Moderna, Pfizer-BioNTech and Johnson & Johnson have not received emergency approval for their vaccines
Friday’s announcement by the companies indicated that the Food and Drug Administration will review the full approval of the Pfizer BioNTech COVID-19 vaccination for people 16 and older.
FDA granted the “priority” designation to the Biologics License Application (BLA), which was submitted in May. It included data from late-stage trials on safety and efficacy for six months after the second dose. In April, 927 cases of symptomatic COVID-19 were confirmed (850 in the placebo group and 77 in vaccinated groups). These findings suggested that the vaccine was 91.3% efficient up to six months following the second dose.

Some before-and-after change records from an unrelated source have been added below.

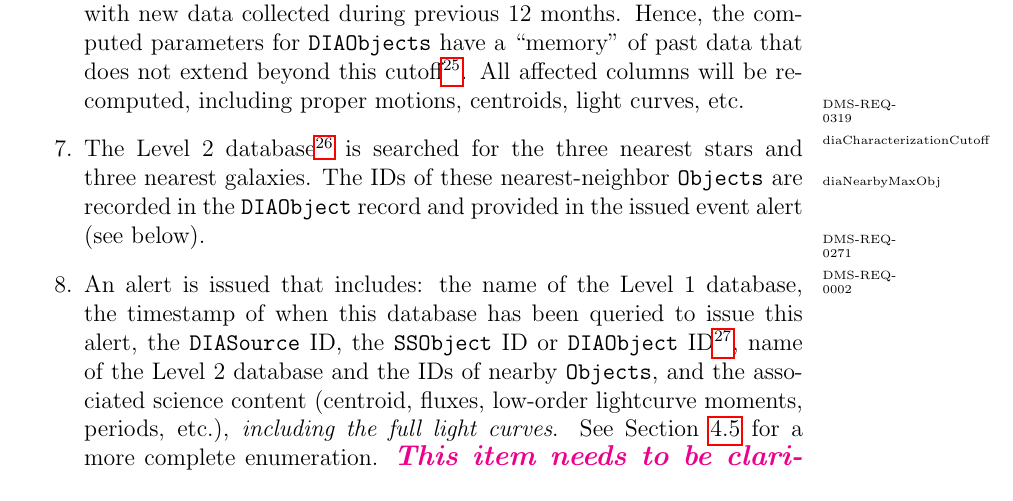
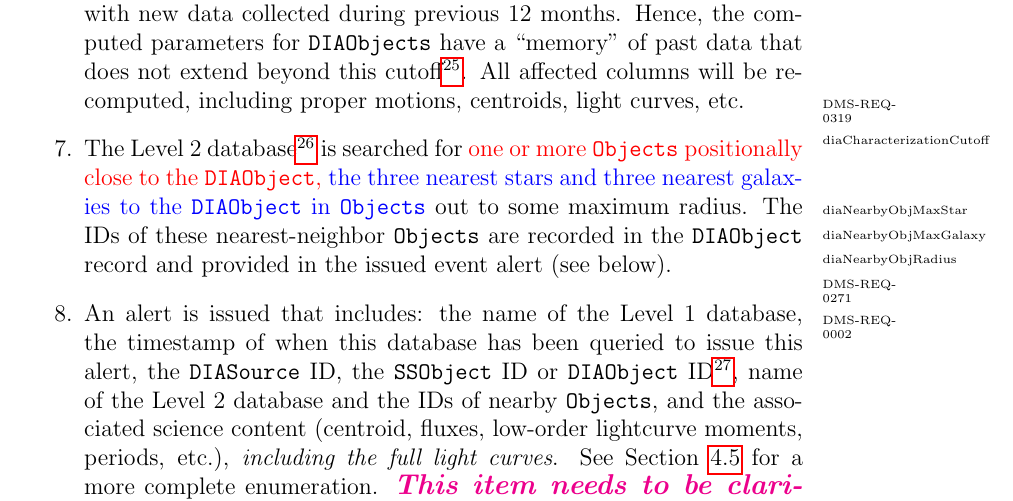
Before and after one commit to lsst/LSE-163, a LaTeX paper (dpdd.tex): part of page 16 of 71, cut so that both start at the same text. Compiled offline with pdfLaTeX.

Commit message:
Add red and blue text for the nearst 3+3 association

```diff
--- a/dpdd.tex
+++ b/dpdd.tex
@@ -350,7 +350,7 @@ difference image analysis (see Figures~\ref{fig:Pipe1} and \ref{fig:Pipes567}):
 \item Otherwise, the associated \DIAObject measurements will be updated with new data
 collected during previous 12 months. Hence, the computed parameters for \DIAObjects have a ``memory'' of past data that does not extend beyond this cutoff\footnote{This restriction is removed when Level 1 processing is
 rerun during Data Release production, see \S~\ref{sec:l1dbreproc}.}. All affected columns will be recomputed, including proper motions, centroids, light curves, etc.\dmreq{0319}\req{diaCharacterizationCutoff}
-\item The \DR\footnote{\DR is a database resulting from annual data release processing. See \S~\ref{sec:level2} for details.} is searched for the three nearest stars and three nearest galaxies.\req{diaNearbyMaxObj} The IDs of these nearest-neighbor \Objects are recorded in the \DIAObject record and provided in the issued
+\item The \DR\footnote{\DR is a database resulting from annual data release processing. See \S~\ref{sec:level2} for details.} is searched for \R{one or more \Objects positionally close to the \DIAObject,} \B{the three nearest stars and three nearest galaxies to the \DIAObject in \Objects}\req{diaNearbyObjMaxStar}\req{diaNearbyObjMaxGalaxy} out to some maximum radius.\req{diaNearbyObjRadius} The IDs of these nearest-neighbor \Objects are recorded in the \DIAObject record and provided in the issued
 event alert (see below).\dmreq{0271}\dmreq{0002}
 \item An alert is issued that includes: the name of the \DB, the timestamp of when this database has been queried to issue this alert, the \DIASource ID, the \SSObject ID or \DIAObject ID\footnote{We guarantee that a receiver will always be able to regenerate the alert contents at any later date using the included timestamps and metadata (IDs and database names).}, name of the \DR and the IDs of nearby \Objects, and the associated science content (centroid, fluxes, low-order lightcurve moments, periods, etc.), \emph{including the full light curves}. See Section \ref{sec:voEventContents} for a more complete enumeration. \annotate{This item needs to be clarified to note that the full light curve is of a single DIAObject that has been selected as the most likely source, and the one used for variability characterization, even if there are multiple nearby candidates that also vary and have their Object IDs included. Also, this is a full light curve and not a truncated one as is used for variability characterization. K-T volunteered to write some clarifying words for this bullet.}\dmreq{0274}
 \item For all \DIAObjects overlapping the field of view, including those that have an associated
```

The vaccine’s ability to protect against severe COVID-19 varied from 95.3% up to 100%, depending on the definitions used by FDA and Centers for Disease Control and Prevention. The vaccine’s protection against severe COVID-19 was 95.3% to 100% depending on the definitions used by the FDA and Centers for Disease Control and Prevention (CDC), respectively.
Fox News was informed by a spokesperson for the FDA that the FDA expects to complete the review well in advance of January’s target date.
Albert Bourla CEO of Pfizer, praised the results, which included high protection against a worrying viral variant first discovered in South Africa. Nine cases of COVID-19 were found in the placebo group of a study that involved 800 participants from South Africa. This translated to a 100% vaccine efficacy. Sixteen of the nine cases were linked to the virus variant after sequencing. Although the vaccine provided less protection against the variant than the original strain, the company and public officials claim that the vaccine is still highly effective.
Although no COVID-19 vaccine has been approved by the FDA, it has granted emergency use authorization (EUA), to vaccines created by Johnson & Johnson, Moderna, and Pfizer-BioNTech.
Pfizer also indicated its intent to file an emergency authorization for a COVID-19 boost shot. However, the FDA and CDC stated that fully vaccinated Americans do not require additional doses. According to the health agencies, the United States “is blessed to have highly effective vaccines that can be easily accessible” to all eligible people. Nevertheless, a panel advising the CDC will consider additional doses for the COVID-19 vaccine to a small portion of people with weak immune systems.
According to a draft agenda, the Advisory Committee on Immunization Practices will meet on July 22 to discuss “clinical concerns for additional doses in immunocompromised persons.”
According to the National Institutes of Health, immunocompromised patients are those who have a decreased ability to fight infections or other diseases. This could be caused by conditions such as “AIDS, cancer and diabetes” or medications or treatments like chemotherapy or organ transplants.
There is evidence that immunocompromised people, which make up 2.7% of the country’s population have a reduced immune response to vaccines. One study found that 7 to 27 days after the second Pfizer dose, 75% of patients with immunocompromised had protection against symptoms COVID-19, as opposed to 94% overall. Patients also experienced less protection from infection after receiving two Pfizer doses, at 71% versus 90%.